(on an unrelated note, my last post lost all its page breaks, but your post has page breaks. Is there a trick to them? I didn’t mean to submit a wall of text!) :O
Well, I’ll try keep this one brief.
Basically, the reason public education took hold and began to be mandated by law wasn’t due to the altruistic big-picture dreamers who wanted to elevate the human condition, it was that everyday people were too undereducated or feral even for menial factory or otherwise large-scale labor. The system had a problem, the system fixed itself. Not everyone did intellectual stuff, but the machine actually needed fewer of those cogs, and those other cogs found homes because it was profitable for both parties to make that happen.
Was that a product of labor-exploitative capitalism? Maybe. But what the hell else were/are people going to do for money & stuff? The world has for quite some time been waiting for an answer to this fill-in-the blank question: “__________ is an economic system that functions better and is less barbaric and provides a greater good for a greater number than democratic socialized capitalism.”
…which, when combined with the further liberalization of educational resources and access to increasingly powerful technology, is a profound force of broad social change and advancement. It’s of course gradual though – even if we have robots at human-level intelligence in 20 years, there will still be a menial, un-to-under-educated labor class shoveling poo somewhere. Smaller, sure – and that’s a good thing. And hey, maybe they’ll be shoveling poo wearing a powered exoskeleton! Things get better – they always get better.
Lastly, and this may seem a bit of a cop out, and perhaps it is – but quite exactly and specifically, people like you are, YOU are the stop-gap! People who take a moment, raise the good questions, and say “Hey, uhhhh… guys, maybe we should put some thought into where this might take things?”
Thanks again for all the comments!
Oh, good ferociously related piece from Robohub.org today:
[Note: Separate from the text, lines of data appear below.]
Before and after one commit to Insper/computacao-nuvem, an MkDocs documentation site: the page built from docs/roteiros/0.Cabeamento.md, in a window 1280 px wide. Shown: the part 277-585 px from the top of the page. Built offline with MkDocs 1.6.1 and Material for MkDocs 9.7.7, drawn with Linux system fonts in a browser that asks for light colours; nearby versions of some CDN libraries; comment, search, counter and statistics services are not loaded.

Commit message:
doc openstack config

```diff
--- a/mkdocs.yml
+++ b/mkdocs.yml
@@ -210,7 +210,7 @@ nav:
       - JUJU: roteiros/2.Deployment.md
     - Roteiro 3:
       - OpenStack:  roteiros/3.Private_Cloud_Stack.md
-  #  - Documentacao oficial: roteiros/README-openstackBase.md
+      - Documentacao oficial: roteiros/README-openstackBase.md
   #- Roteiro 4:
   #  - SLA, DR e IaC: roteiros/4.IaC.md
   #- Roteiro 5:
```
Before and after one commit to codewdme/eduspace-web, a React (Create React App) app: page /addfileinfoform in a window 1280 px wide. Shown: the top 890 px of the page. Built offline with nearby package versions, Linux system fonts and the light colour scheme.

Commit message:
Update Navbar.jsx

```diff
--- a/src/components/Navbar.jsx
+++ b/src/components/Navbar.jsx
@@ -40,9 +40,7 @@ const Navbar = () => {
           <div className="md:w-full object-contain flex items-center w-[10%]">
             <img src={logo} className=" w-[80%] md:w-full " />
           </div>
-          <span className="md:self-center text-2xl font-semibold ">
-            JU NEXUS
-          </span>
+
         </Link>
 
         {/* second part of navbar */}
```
“Ability to do creative, non-routine work will be a must in the coming automation era. Is this realistic for most workers?” – http://bit.ly/ZrTONt
You’re quite welcome! I hope you keep blogging, your posts
are always amusing and interesting! :)